His recent material focuses on living in LA, including his time as a struggling actor and comedian.

“I’m either completely separated from that situation, or I’m really able to see the silver lining of some of my lowest points, not having any money and wandering around LA with a backpack and a dream and living in an artist commune with 25 people per room,” Branch said.

In 2021, he had a chance to spend a few months in the Joshua Tree/Palmdale area, where he wrote every day. He had just quit a full-time job because he wanted to pursue comedy and acting.

He found success with the jokes he penned during that time.

“In maybe a month of performing my material in LA, the first standup clip I posted on TikTok got 1.4 million viewers. That led to another video getting almost 2.3 million. It got a lot of views and a lot of traction,” Branch said.

Shortly after this, he took part in the Laugh Factory’s competition-style open mic, which he won three weeks in a row with this new material. He and another comedian sold out a “Fresh Faces” showcase at the Laugh Factory.

It wasn’t long after that he got the first audition for “Unstable.”

“Everything just flowed in this beautiful way that I attribute to being at Joshua Tree for those two to three months, just hunkering down and intending to try to really do this,” Branch said.

Budding career

Branch’s career as a performer started at age 7. He did school plays and performed at the local Kansas City children’s theater The Coterie, appearing in shows such as “The Wiz,” “Frindle,” “A Star Ain’t Nothin’ but a Hole in Heaven” and “Bud, Not Buddy.”

Hailing from Kansas City, he did his first open mic night at age 15.

He became a regular in the local standup scene, opening for headliners such as Dave Coulier, Carlos Mencia, T.J. Miller, Michelle Wolf and Iliza Shlesinger. He said he was embraced by local club owners and other comedians.

“They really put me in the position to learn and thrive in that environment,” Branch said.

He won the title of “Best Comedian in Kansas City” at the Stanford and Son’s Comedy Club.

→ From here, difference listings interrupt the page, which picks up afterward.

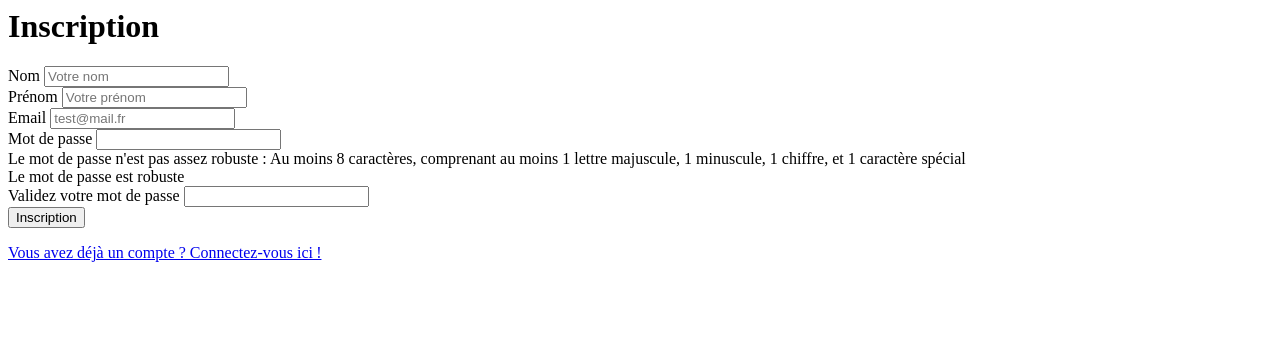
Repository: lemonhao9/QuaiAntiqueRestaurantFront
Page: pages/auth/signup.html
The author's editor kept a copy of each file at every save. The page is drawn from the files as they stood at one save, then again after the next save.
The browser window is 1280 px wide. The pictures show the whole page.

Above is the page before, as saved 2025-02-24 17:18:13.

### pages/auth/signup.html
<div class="hero-scene text-center text-white">
    <div class="hero-scene-content">
            <h1>Inscription</h1>
    </div>
</div>

<div class="container">
    <form>
        <div class="mb-3">
            <label for="NomInput" class="form-label">Nom</label>
            <input type="text" class="form-control" id="NomInput" placeholder="Votre nom" name="Nom">
        </div>
        <div class="mb-3">
            <label for="PrenomInput" class="form-label">Prénom</label>
            <input type="text" class="form-control" id="PrenomInput" placeholder="Votre prénom" name="Prenom">
          </div>
        <div class="mb-3">
          <label for="EmailInput" class="form-label">Email</label>
          <input type="email" class="form-control" id="EmailInput" placeholder="test@mail.fr" name="Email">
        </div>
        <div class="mb-3">
          <label for="PasswordInput" class="form-label">Mot de passe</label>
          <input type="password" class="form-control" id="PasswordInput" name="Password">
          <div class="invalid-feedback">
            Le mot de passe n'est pas assez robuste : Au moins 8 caractères, comprenant au moins 1 lettre majuscule, 1 minuscule, 1 chiffre, et 1 caractère spécial
          </div>
          <div class="valid-feedback">
            Le mot de passe est robuste
          </div>
        </div>
        <div class="mb-3">
            <label for="ValidatePasswordInput" class="form-label">Validez votre mot de passe</label>
            <input type="password" class="form-control" id="ValidatePasswordInput" name="PasswordConfirm">
          </div>
        <div class="text-center">
            <button type="submit" class="btn btn-primary" id="btn-validation-inscription">Inscription</button>
        </div>
    </form>
    <div class="text-center pt-3">
        <a href="/signin">Vous avez déjà un compte ? Connectez-vous ici !</a>
    </div>
</div>

After the next save:
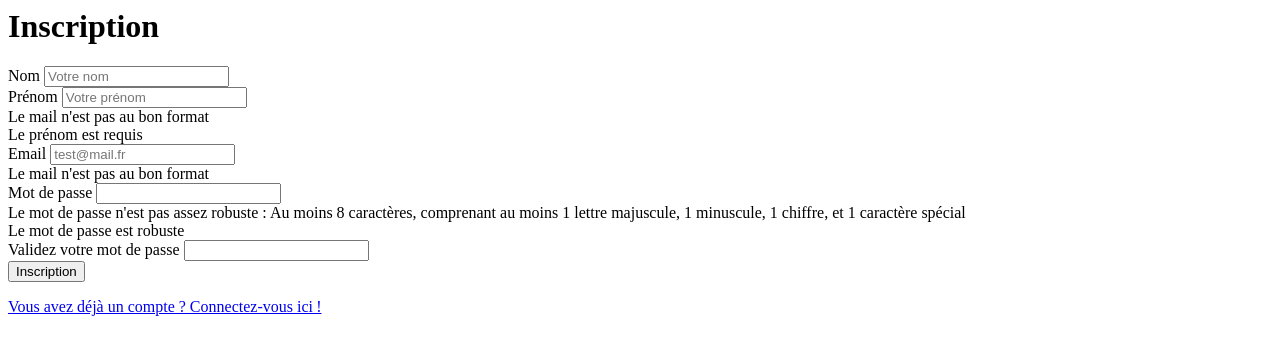
Saved 92 s later.
--- a/pages/auth/signup.html
+++ b/pages/auth/signup.html
@@ -13,10 +13,19 @@
         <div class="mb-3">
             <label for="PrenomInput" class="form-label">Prénom</label>
             <input type="text" class="form-control" id="PrenomInput" placeholder="Votre prénom" name="Prenom">
+            <div class="invalid-feedback">
+              Le mail n'est pas au bon format
+            </div>
+          </div>
+          <div class="invalid-feedback">
+            Le prénom est requis
           </div>
         <div class="mb-3">
           <label for="EmailInput" class="form-label">Email</label>
           <input type="email" class="form-control" id="EmailInput" placeholder="test@mail.fr" name="Email">
+        </div>
+        <div class="invalid-feedback">
+          Le mail n'est pas au bon format
         </div>
         <div class="mb-3">
           <label for="PasswordInput" class="form-label">Mot de passe</label>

When he was a fledging comic, his mom drove him to open mics and shows after work. She was always his biggest supporter.

His grandma became one of his biggest champions, although she was initially hesitant when he started doing open mics.

“We had to persuade my grandmother to go. My mom asked why she was so hesitant, and she said, ‘Because Aaron isn’t funny,’” Branch said.

“I love my grandma so much. She was just being honest. But then, I did the open mic night. I did a great job, and the rest is history. She is my No. 1 supporter now. She just didn’t want me to get my feelings hurt.”

Branch attended Columbia College, where he earned a Bachelor of Arts degree in comedy writing and performance. Through the program, he was exposed to areas of comedy such as comedic acting, sketch writing, video production and the business aspects of being a working artist.

As part of his program, he spent a semester at the Second City in Chicago.

“You are writing your own material. You are collaborating with other people within the program to make comedic pieces. We’re doing clowning,” Branch said.

His senior year, he participated in Second City’s and NBC Universal’s Bob Curry Fellowship master program.

Branch applies skills he developed in college throughout his career.

Branch said going through the program and doing standup in Chicago helped him to continue to evolve as an entertainer.

“I feel like I’m always trying to grow, and I’m always trying to push the boundaries. I feel like I became more comfortable with myself because of the program but also because I had the double whammy of being able to perform in the Chicago comedy scene on a nightly basis while being in the program. That helped me to find my comedic voice,” Branch said.

Aaron Branch

Instagram: @aaronbranchworld